4. Optimize the timing of your content publications.
When a piece of content is published plays a pivotal role in how many viewers it gets and, consequently, how much engagement it receives. The optimal time to post to social media differs from one platform to the next. Overall, the worst day is Sunday.
Pinterest users also don’t care much for Mondays, while LinkedIn users are most active on the platform on Tuesdays through Thursdays.
It can get complicated to pin down exactly when to post each piece of content to each platform, particularly when you start narrowing down a time window on the ideal days.
Instead of trying to sort through your own spreadsheets with optimal posting times, consider using a social media posting app that allows you to simply click to automatically schedule a post for the optimal time on each platform.
5. Stay consistent with your posting schedule.
Regardless of the specific timing of your posts, you’ll want to make sure that you maintain a consistent, predictable posting calendar for your clients. One way to win over the algorithms on social media platforms is to be an active participant.
Accounts that post content more frequently tend to do better than those that only post once per week or a few times per month. (Responding to comments is also good practice.)
To get as much mileage as possible out of each piece of content, you could consider cross-posting. For instance, if your interior design client recently completed a major job and wants to showcase the pictures, you could post them to Instagram, Twitter, Facebook, and Pinterest.
Just be sure that whatever you’re posting is appropriate for each platform’s audience.
6. Incorporate more video content.
Just as video killed the radio star, it may be inflicting some damage on text-only posts. Social media platforms like Facebook and Twitter have been blunt about stating that their algorithms would begin prioritizing video content over text-only content.
There’s a caveat: The priority is native video content. That means if your posts only include a link to a video that lives on another website the social media algorithm won’t reward it. The video must be uploaded directly to the platform.
The type of video doesn’t really matter—at least not for the algorithms. It could be a short commercial, an explainer video, or a customer testimonial. The algorithm will reward it all the same.
However, remember that quality is still important for all types of content. If the video isn’t interesting, engaging, or informative—or all of the above—customers won’t interact with it as much and as a result, it won’t get as much visibility as it otherwise would have.
7. Avoid clickbait like the plague.
Nobody likes clickbait, including both algorithms and humans. When social media was young, clickbait skyrocketed in an effort to—you guessed it—get clicks. As a result, the social media algorithms were tweaked to penalize clickbait.
If your content seems to be misleading or otherwise spammed, it will get downvoted. Because of this, it’s essential to ensure that all of your posts include accurate headlines, captions, hashtags, and other appropriate elements.
For example, if you’re posting on behalf of an HVAC company, you should avoid headlines like: “This AC only costs pennies!” if what you really mean is: “This AC costs very little to operate compared to its competitors.” The former suggests that customers can actually buy a new AC for pennies.
Customers don’t like being duped any more than algorithms like spam, so do be sure to prioritize accuracy over catchy headlines.
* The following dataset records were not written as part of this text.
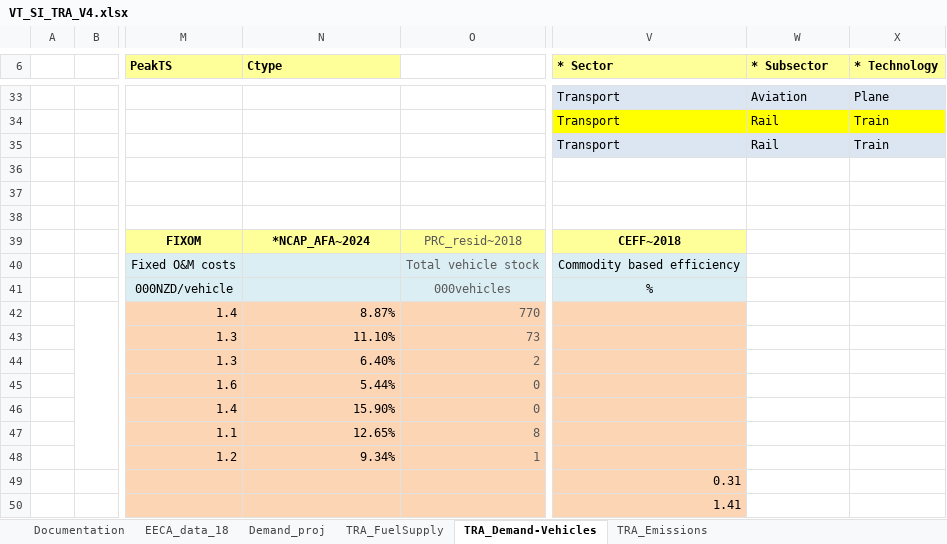
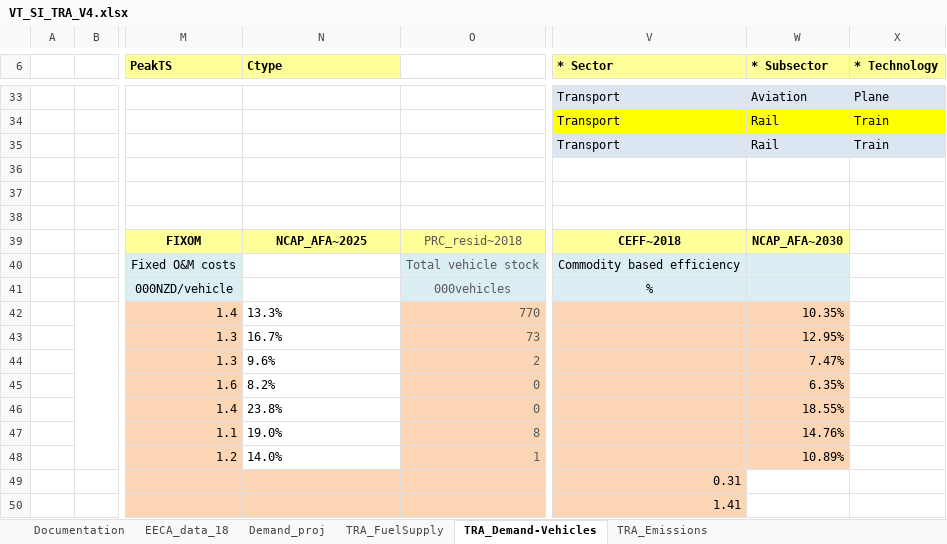
Before and after one commit to akanudia/VerveStacks_NZL_EECA, an Excel workbook: VT_SI_TRA_V4.xlsx, sheet TRA_Demand-Vehicles, drawn as a sheet; only a part is shown, gaps mark what is left out; values as stored, in another font and other column widths than the file's, no borders; the diff names each change by its address in the sheet, - before the commit and + after, or states it on an @@ line.

```diff
--- a/VT_SI_TRA_V4.xlsx (sheet TRA_Demand-Vehicles)
+++ b/VT_SI_TRA_V4.xlsx (sheet TRA_Demand-Vehicles)
-N39 (Ctype): *NCAP_AFA~2024
+N39 (Ctype): NCAP_AFA~2025
-W39 (* Subsector): (empty)
+W39 (* Subsector): NCAP_AFA~2030
-W39 fill: none
+W39 fill: #FFFF99
-N40:N41 fill: #DBEEF4
+N40:N41 fill: none
-W40:W41 fill: none
+W40:W41 fill: #DBEEF4
-N42 (Ctype): 8.87%
+N42 (Ctype): 13.3%
@@ N42:N48 fill: #FCD5B5 → none, alignment: right → left @@
-W42 (* Subsector): (empty)
+W42 (* Subsector): 10.35%
-W42:W48 fill: none
+W42:W48 fill: #FCD5B5
-N43 (Ctype): 11.10%
+N43 (Ctype): 16.7%
-W43 (* Subsector): (empty)
+W43 (* Subsector): 12.95%
-N44 (Ctype): 6.40%
+N44 (Ctype): 9.6%
-W44 (* Subsector): (empty)
+W44 (* Subsector): 7.47%
-N45 (Ctype): 5.44%
+N45 (Ctype): 8.2%
-W45 (* Subsector): (empty)
+W45 (* Subsector): 6.35%
-N46 (Ctype): 15.90%
+N46 (Ctype): 23.8%
-W46 (* Subsector): (empty)
+W46 (* Subsector): 18.55%
-N47 (Ctype): 12.65%
+N47 (Ctype): 19.0%
-W47 (* Subsector): (empty)
+W47 (* Subsector): 14.76%
-N48 (Ctype): 9.34%
+N48 (Ctype): 14.0%
-W48 (* Subsector): (empty)
+W48 (* Subsector): 10.89%
```
Also changed, not shown: VT_NI_TRA_V4.xlsx.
Workflow management is a top challenge for marketing agency owners and managers. When you have overflow work, but aren’t ready to hire more talent just yet, you can outsource to a white label marketing agency like Pennington Creative.
We specialize in providing agency solutions to enable your business to effortlessly scale when the time is right. We also work with in-house marketing departments to provide extra help without the hassle of dealing with freelancers.
Contact us today to request a free discovery call and find out how we can delight your clients.